» EXERCISE DIRECTIONS:
Search each line below for "under", then return the lines where it appears.

[Version difference data]
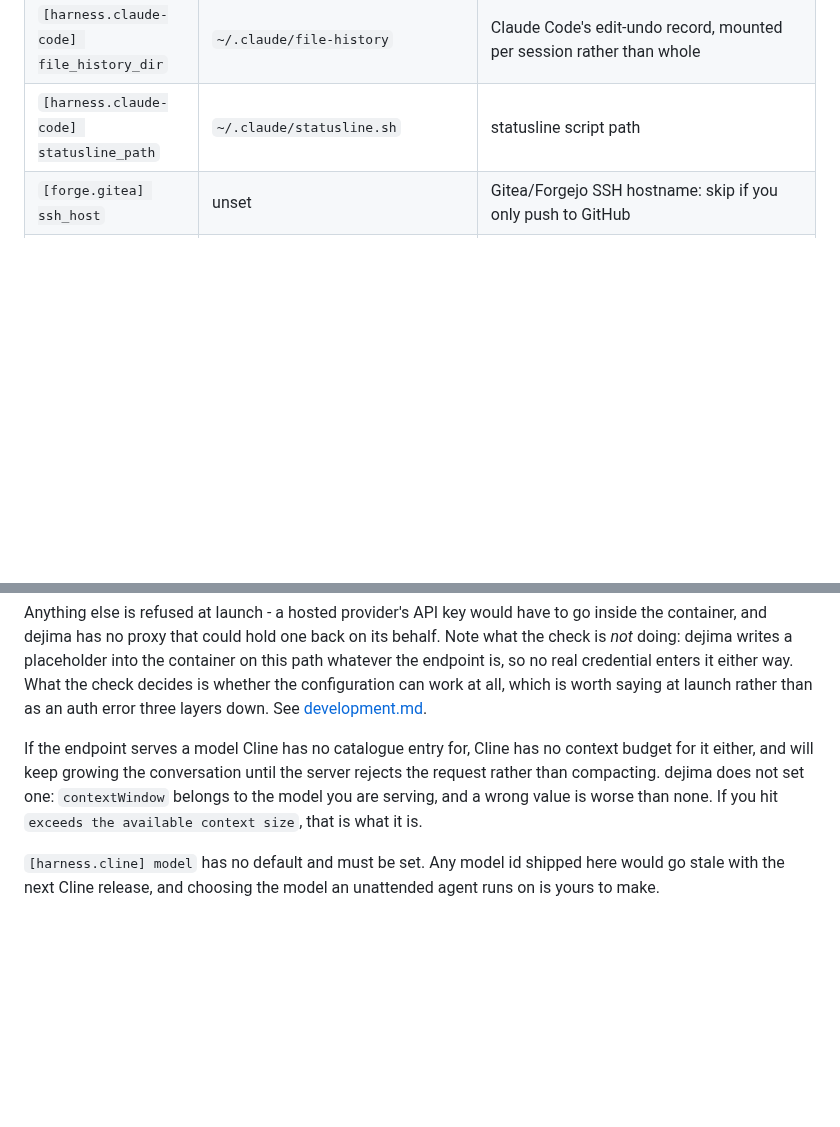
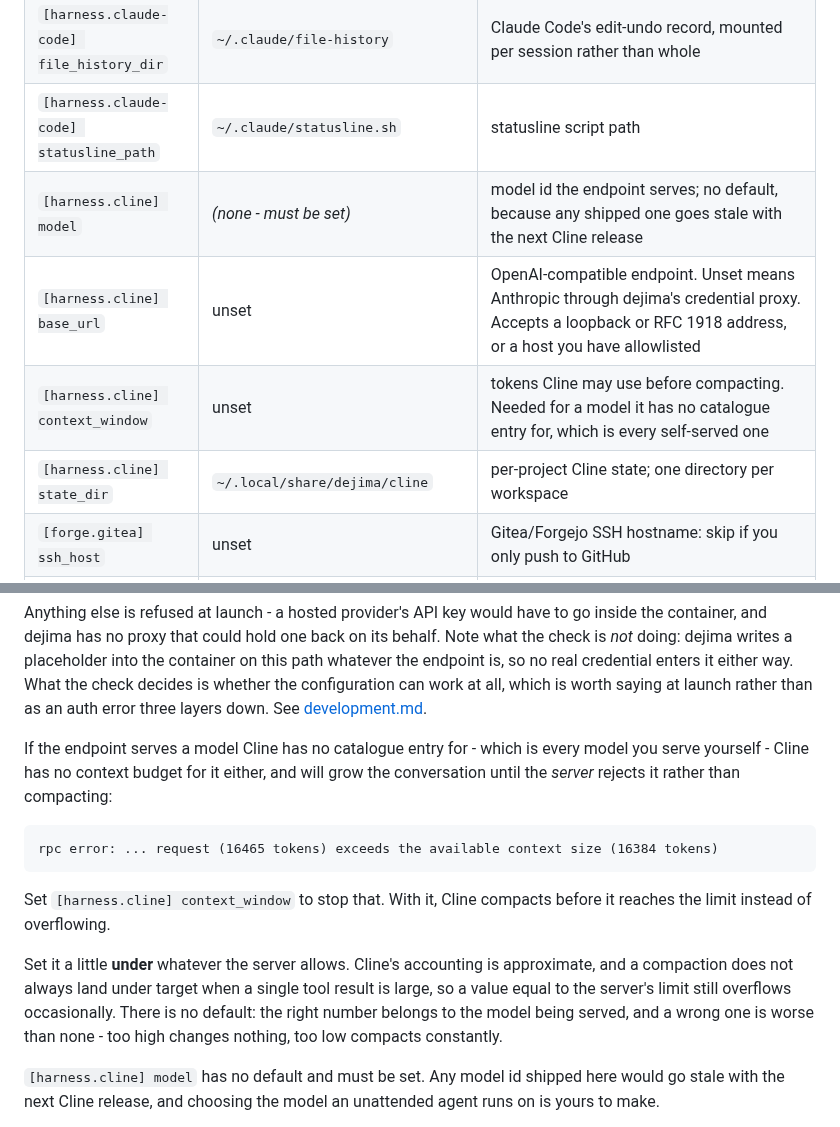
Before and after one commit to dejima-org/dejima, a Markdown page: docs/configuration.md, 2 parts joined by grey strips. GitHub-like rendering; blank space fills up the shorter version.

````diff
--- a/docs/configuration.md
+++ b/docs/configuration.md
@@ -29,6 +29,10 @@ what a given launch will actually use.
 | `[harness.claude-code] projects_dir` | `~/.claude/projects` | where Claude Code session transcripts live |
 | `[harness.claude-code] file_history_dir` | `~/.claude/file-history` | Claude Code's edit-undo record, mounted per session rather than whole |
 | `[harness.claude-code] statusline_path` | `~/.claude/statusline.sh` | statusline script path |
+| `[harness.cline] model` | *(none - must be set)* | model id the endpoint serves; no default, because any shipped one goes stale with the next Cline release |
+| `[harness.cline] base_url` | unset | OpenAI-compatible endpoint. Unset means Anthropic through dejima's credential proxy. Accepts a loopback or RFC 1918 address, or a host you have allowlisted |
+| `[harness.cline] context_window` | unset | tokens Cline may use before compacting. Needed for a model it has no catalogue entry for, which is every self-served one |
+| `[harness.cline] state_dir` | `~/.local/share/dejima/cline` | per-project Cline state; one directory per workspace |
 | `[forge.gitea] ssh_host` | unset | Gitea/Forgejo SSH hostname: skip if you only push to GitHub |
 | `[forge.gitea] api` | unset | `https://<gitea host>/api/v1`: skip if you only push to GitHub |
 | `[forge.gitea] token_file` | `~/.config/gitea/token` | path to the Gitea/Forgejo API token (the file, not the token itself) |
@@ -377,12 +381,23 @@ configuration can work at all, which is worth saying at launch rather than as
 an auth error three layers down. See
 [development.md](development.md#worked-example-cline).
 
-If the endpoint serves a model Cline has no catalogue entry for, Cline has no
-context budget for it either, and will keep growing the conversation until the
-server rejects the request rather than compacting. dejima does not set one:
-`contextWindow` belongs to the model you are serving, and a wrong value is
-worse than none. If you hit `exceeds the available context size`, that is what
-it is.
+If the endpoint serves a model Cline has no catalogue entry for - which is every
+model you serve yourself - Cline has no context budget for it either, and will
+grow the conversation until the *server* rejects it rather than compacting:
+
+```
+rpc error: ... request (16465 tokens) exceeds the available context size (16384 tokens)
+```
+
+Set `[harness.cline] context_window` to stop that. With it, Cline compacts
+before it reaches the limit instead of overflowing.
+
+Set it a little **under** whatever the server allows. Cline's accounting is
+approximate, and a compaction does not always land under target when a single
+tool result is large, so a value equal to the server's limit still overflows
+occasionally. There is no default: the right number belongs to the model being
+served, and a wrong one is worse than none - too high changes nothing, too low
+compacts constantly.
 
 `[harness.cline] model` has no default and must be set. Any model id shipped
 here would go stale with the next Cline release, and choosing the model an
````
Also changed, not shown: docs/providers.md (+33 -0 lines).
---
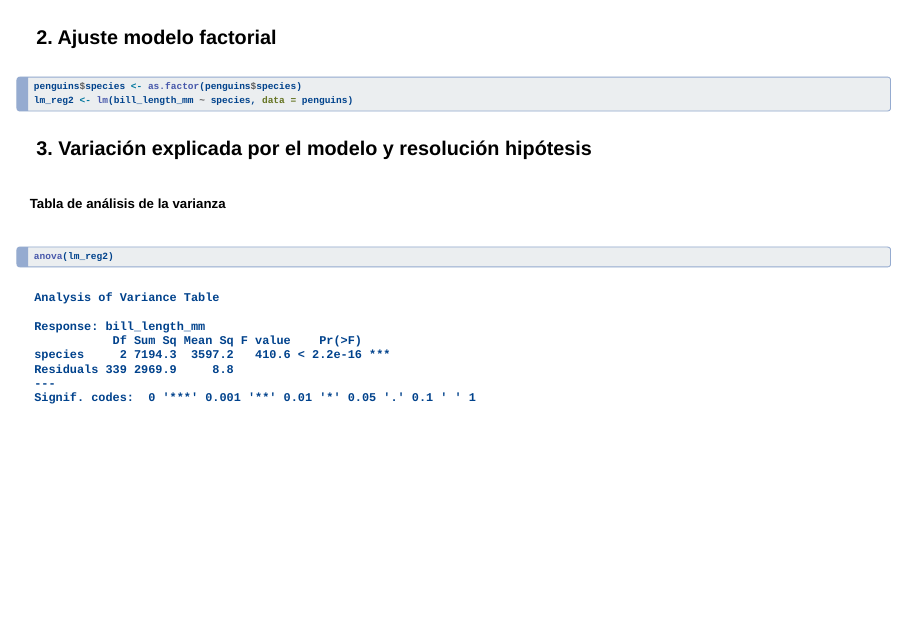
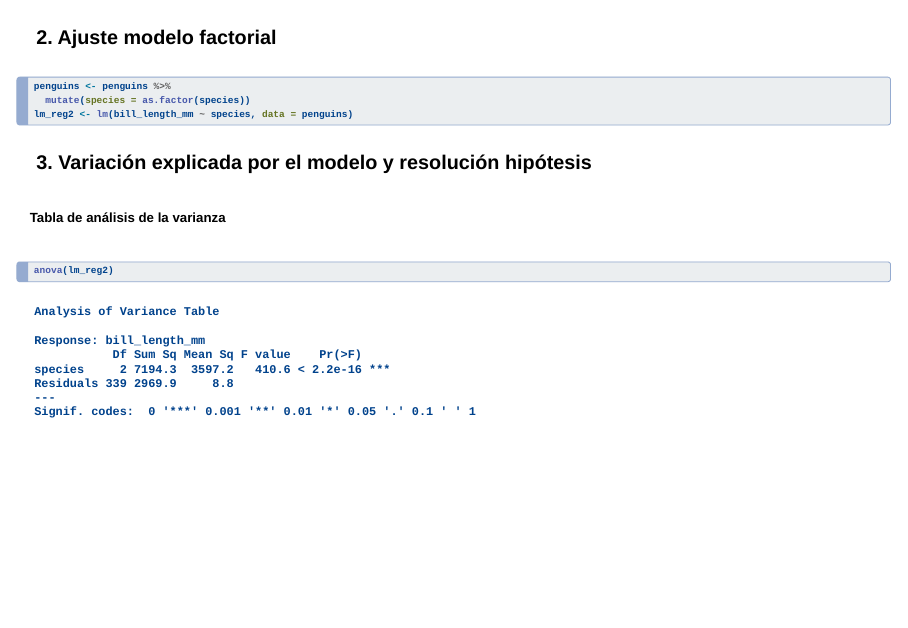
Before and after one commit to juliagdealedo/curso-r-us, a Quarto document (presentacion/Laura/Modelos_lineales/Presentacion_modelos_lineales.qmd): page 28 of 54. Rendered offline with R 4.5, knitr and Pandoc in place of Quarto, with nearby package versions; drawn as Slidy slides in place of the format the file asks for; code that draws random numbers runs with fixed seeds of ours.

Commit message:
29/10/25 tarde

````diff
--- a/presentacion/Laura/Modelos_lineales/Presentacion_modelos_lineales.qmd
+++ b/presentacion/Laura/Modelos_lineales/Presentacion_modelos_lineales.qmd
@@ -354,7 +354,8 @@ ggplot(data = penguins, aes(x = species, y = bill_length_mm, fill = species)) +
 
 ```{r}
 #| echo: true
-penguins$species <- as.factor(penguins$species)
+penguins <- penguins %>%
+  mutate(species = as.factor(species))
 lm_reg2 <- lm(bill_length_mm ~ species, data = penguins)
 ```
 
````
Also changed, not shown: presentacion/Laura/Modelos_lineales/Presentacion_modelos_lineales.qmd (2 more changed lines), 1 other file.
* * *
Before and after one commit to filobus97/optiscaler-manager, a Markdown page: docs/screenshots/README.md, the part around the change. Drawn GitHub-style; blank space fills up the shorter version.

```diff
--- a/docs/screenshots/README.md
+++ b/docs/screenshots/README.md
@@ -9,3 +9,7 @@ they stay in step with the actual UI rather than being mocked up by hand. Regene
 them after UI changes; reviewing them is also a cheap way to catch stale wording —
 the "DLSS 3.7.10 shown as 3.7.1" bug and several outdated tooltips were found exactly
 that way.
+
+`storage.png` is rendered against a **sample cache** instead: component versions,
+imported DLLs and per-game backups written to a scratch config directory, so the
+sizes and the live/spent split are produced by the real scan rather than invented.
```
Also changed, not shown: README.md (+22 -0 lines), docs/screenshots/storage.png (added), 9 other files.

» RESPONSE TO THIS EXERCISE:
+Set it a little **under** whatever the server allows. Cline's accounting is
+approximate, and a compaction does not always land under target when a single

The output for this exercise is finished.